• YOUR TASK
Pick out the lines below that include the string "page".

++++ MATERIAL FOR THIS EXERCISE ++++

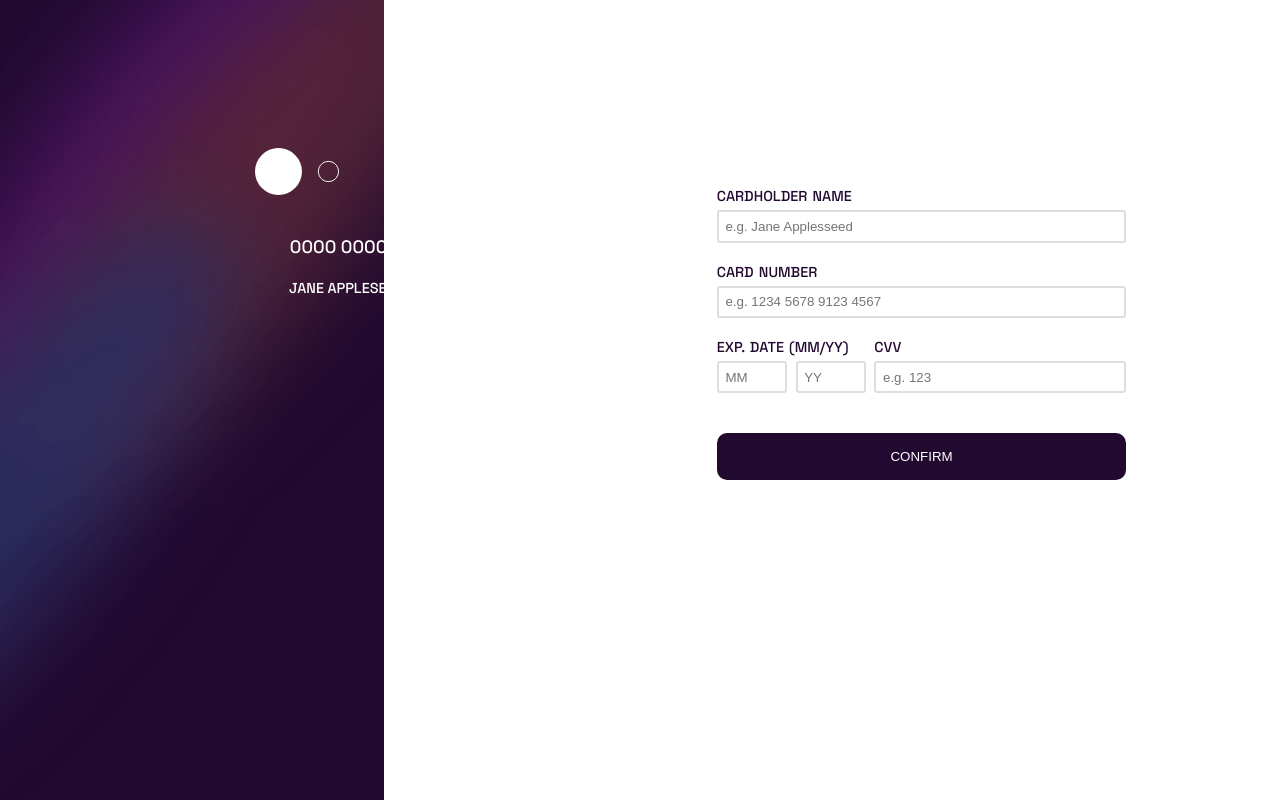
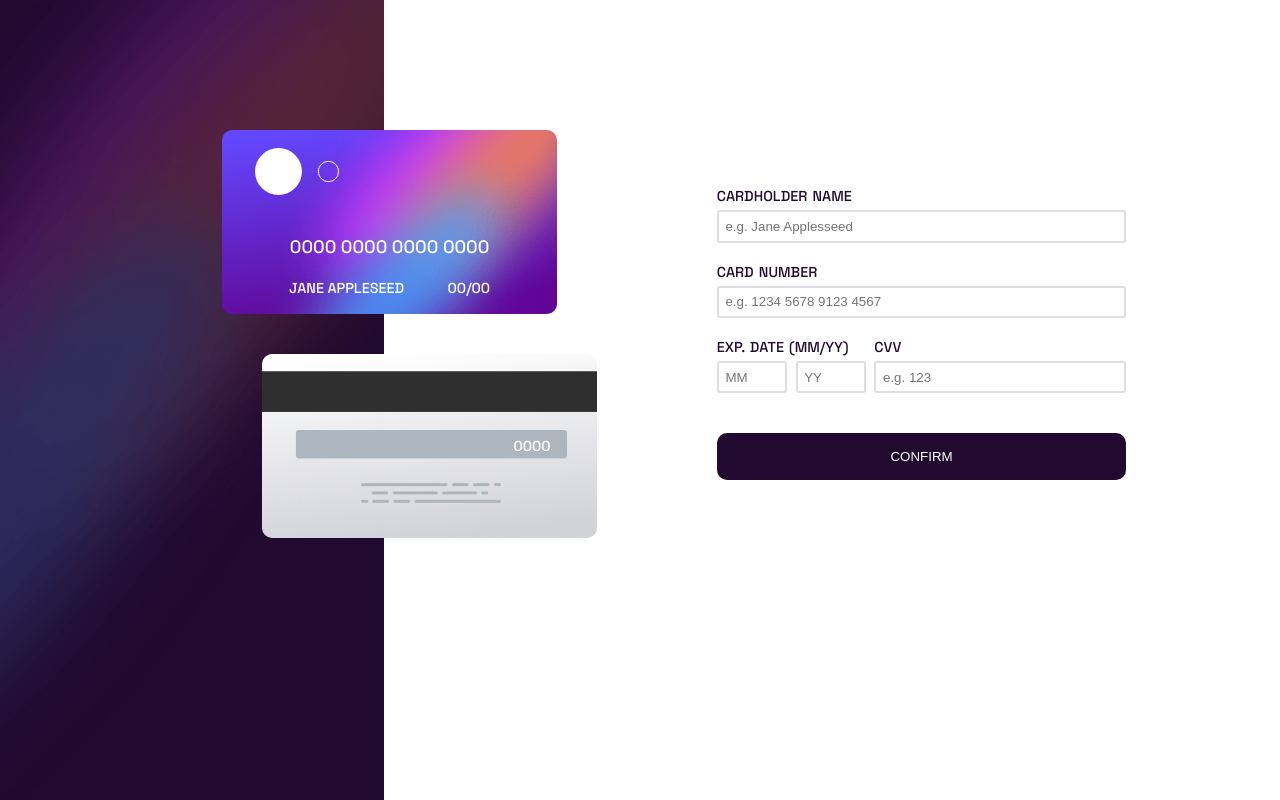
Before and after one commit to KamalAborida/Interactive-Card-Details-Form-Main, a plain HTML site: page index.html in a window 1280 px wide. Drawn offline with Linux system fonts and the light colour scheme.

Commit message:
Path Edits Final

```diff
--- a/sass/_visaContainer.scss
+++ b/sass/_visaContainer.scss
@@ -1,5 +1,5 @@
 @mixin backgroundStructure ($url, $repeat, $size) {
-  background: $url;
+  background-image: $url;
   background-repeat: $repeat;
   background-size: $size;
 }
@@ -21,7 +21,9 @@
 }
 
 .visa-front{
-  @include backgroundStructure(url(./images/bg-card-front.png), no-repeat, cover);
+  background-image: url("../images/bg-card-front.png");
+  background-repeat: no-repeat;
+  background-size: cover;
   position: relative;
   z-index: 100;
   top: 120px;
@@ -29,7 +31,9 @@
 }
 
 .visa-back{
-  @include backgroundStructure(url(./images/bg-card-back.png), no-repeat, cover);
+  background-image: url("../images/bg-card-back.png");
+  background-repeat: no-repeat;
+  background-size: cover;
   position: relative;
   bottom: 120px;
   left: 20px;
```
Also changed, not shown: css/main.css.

++++
++++ MATERIAL FOR THIS EXERCISE ++++

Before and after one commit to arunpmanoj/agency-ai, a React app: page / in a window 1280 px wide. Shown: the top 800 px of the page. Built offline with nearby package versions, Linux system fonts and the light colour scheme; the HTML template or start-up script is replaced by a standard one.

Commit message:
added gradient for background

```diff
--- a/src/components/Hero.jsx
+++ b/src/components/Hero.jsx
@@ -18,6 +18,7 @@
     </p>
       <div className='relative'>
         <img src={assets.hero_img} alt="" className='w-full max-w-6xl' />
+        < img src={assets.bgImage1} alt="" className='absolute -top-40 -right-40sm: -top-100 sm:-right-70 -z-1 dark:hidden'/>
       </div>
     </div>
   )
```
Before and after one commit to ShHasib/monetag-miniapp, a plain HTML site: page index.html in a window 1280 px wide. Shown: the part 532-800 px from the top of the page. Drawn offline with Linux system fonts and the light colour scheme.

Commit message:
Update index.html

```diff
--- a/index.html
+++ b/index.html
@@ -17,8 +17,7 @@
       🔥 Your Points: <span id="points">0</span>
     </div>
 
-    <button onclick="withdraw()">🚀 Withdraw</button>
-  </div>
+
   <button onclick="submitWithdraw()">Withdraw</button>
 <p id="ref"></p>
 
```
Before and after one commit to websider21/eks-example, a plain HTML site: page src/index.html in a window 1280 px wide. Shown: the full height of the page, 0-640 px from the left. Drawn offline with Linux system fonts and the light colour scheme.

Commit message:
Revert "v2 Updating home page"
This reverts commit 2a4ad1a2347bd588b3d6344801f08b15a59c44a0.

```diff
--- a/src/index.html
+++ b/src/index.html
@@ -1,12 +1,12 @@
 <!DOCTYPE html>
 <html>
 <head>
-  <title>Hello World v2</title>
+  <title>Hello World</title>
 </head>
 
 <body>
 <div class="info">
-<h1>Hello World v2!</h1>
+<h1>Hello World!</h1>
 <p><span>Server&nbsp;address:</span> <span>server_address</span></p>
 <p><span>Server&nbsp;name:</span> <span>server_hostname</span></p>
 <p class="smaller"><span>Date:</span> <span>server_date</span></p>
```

++++

• TASK ANSWER
Before and after one commit to KamalAborida/Interactive-Card-Details-Form-Main, a plain HTML site: page index.html in a window 1280 px wide. Drawn offline with Linux system fonts and the light colour scheme.
Before and after one commit to arunpmanoj/agency-ai, a React app: page / in a window 1280 px wide. Shown: the top 800 px of the page. Built offline with nearby package versions, Linux system fonts and the light colour scheme; the HTML template or start-up script is replaced by a standard one.
Before and after one commit to ShHasib/monetag-miniapp, a plain HTML site: page index.html in a window 1280 px wide. Shown: the part 532-800 px from the top of the page. Drawn offline with Linux system fonts and the light colour scheme.
Before and after one commit to websider21/eks-example, a plain HTML site: page src/index.html in a window 1280 px wide. Shown: the full height of the page, 0-640 px from the left. Drawn offline with Linux system fonts and the light colour scheme.
Revert "v2 Updating home page"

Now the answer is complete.